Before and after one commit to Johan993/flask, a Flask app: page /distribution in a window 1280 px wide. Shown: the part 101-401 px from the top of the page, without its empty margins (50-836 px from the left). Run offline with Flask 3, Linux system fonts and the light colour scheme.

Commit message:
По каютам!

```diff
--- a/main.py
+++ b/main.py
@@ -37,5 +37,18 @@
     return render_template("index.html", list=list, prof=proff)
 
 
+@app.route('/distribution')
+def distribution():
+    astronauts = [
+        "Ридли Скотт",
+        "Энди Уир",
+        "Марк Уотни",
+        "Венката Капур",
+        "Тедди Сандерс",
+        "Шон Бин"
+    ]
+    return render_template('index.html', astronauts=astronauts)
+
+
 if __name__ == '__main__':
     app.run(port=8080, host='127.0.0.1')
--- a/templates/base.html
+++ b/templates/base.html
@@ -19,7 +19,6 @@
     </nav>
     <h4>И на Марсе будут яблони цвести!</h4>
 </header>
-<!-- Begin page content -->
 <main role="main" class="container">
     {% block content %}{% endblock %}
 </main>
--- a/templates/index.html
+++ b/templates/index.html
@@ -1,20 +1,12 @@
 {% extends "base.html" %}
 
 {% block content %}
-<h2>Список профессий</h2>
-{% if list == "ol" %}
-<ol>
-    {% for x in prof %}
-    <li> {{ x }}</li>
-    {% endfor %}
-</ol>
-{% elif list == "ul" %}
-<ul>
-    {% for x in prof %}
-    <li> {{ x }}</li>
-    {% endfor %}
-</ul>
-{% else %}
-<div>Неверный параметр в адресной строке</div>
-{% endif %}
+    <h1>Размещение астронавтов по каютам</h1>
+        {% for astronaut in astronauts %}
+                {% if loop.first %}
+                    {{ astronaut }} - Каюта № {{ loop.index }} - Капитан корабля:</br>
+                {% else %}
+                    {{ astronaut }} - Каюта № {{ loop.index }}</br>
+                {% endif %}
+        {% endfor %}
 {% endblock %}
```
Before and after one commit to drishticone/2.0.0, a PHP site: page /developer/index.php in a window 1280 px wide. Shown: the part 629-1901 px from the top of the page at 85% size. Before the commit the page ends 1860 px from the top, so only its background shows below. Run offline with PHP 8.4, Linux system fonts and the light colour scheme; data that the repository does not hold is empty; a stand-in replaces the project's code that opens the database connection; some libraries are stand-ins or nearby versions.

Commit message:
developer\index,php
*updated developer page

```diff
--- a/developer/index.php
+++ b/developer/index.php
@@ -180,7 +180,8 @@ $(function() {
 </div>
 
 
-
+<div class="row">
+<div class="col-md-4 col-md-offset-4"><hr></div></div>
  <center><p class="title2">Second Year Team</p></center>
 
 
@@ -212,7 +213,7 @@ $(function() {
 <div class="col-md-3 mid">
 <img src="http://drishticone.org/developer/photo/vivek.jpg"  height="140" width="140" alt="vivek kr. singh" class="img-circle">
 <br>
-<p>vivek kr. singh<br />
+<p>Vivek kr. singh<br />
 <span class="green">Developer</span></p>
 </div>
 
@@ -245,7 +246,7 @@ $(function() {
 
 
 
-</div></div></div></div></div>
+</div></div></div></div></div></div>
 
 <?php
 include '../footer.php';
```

**What this task involves**
Since the material above must be kept intact, output it exactly as it is.

**Exercise response**
Before and after one commit to Johan993/flask, a Flask app: page /distribution in a window 1280 px wide. Shown: the part 101-401 px from the top of the page, without its empty margins (50-836 px from the left). Run offline with Flask 3, Linux system fonts and the light colour scheme.

Commit message:
По каютам!

```diff
--- a/main.py
+++ b/main.py
@@ -37,5 +37,18 @@
     return render_template("index.html", list=list, prof=proff)
 
 
+@app.route('/distribution')
+def distribution():
+    astronauts = [
+        "Ридли Скотт",
+        "Энди Уир",
+        "Марк Уотни",
+        "Венката Капур",
+        "Тедди Сандерс",
+        "Шон Бин"
+    ]
+    return render_template('index.html', astronauts=astronauts)
+
+
 if __name__ == '__main__':
     app.run(port=8080, host='127.0.0.1')
--- a/templates/base.html
+++ b/templates/base.html
@@ -19,7 +19,6 @@
     </nav>
     <h4>И на Марсе будут яблони цвести!</h4>
 </header>
-<!-- Begin page content -->
 <main role="main" class="container">
     {% block content %}{% endblock %}
 </main>
--- a/templates/index.html
+++ b/templates/index.html
@@ -1,20 +1,12 @@
 {% extends "base.html" %}
 
 {% block content %}
-<h2>Список профессий</h2>
-{% if list == "ol" %}
-<ol>
-    {% for x in prof %}
-    <li> {{ x }}</li>
-    {% endfor %}
-</ol>
-{% elif list == "ul" %}
-<ul>
-    {% for x in prof %}
-    <li> {{ x }}</li>
-    {% endfor %}
-</ul>
-{% else %}
-<div>Неверный параметр в адресной строке</div>
-{% endif %}
+    <h1>Размещение астронавтов по каютам</h1>
+        {% for astronaut in astronauts %}
+                {% if loop.first %}
+                    {{ astronaut }} - Каюта № {{ loop.index }} - Капитан корабля:</br>
+                {% else %}
+                    {{ astronaut }} - Каюта № {{ loop.index }}</br>
+                {% endif %}
+        {% endfor %}
 {% endblock %}
```
Before and after one commit to drishticone/2.0.0, a PHP site: page /developer/index.php in a window 1280 px wide. Shown: the part 629-1901 px from the top of the page at 85% size. Before the commit the page ends 1860 px from the top, so only its background shows below. Run offline with PHP 8.4, Linux system fonts and the light colour scheme; data that the repository does not hold is empty; a stand-in replaces the project's code that opens the database connection; some libraries are stand-ins or nearby versions.

Commit message:
developer\index,php
*updated developer page

```diff
--- a/developer/index.php
+++ b/developer/index.php
@@ -180,7 +180,8 @@ $(function() {
 </div>
 
 
-
+<div class="row">
+<div class="col-md-4 col-md-offset-4"><hr></div></div>
  <center><p class="title2">Second Year Team</p></center>
 
 
@@ -212,7 +213,7 @@ $(function() {
 <div class="col-md-3 mid">
 <img src="http://drishticone.org/developer/photo/vivek.jpg"  height="140" width="140" alt="vivek kr. singh" class="img-circle">
 <br>
-<p>vivek kr. singh<br />
+<p>Vivek kr. singh<br />
 <span class="green">Developer</span></p>
 </div>
 
@@ -245,7 +246,7 @@ $(function() {
 
 
 
-</div></div></div></div></div>
+</div></div></div></div></div></div>
 
 <?php
 include '../footer.php';
```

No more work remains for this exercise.